> YOUR GOAL
Check each line of the records below and collect those holding "form".

> THE INPUT
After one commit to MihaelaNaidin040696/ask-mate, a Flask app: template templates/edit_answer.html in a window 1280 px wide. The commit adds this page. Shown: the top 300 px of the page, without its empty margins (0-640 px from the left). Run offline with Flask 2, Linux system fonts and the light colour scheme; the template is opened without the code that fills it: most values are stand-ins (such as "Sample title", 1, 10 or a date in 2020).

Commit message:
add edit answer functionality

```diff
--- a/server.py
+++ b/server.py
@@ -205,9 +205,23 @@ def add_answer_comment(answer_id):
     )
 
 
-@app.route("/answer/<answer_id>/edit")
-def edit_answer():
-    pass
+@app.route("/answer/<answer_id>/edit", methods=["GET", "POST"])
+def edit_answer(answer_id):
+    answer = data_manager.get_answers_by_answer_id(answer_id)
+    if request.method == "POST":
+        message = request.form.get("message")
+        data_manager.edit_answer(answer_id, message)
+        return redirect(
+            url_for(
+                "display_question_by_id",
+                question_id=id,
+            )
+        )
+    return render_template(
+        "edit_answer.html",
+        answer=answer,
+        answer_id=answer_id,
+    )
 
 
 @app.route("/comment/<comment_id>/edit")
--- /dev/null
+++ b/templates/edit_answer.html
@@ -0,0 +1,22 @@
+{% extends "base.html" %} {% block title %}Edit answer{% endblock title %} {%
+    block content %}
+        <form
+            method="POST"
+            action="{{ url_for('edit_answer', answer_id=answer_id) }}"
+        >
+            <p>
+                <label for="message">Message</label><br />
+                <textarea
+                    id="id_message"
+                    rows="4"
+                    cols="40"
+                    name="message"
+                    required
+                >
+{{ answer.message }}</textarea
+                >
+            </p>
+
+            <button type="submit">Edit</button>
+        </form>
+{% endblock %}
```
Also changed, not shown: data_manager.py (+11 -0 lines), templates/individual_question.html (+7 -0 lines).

> ANSWER SECTION
+        message = request.form.get("message")
+        <form
+        </form>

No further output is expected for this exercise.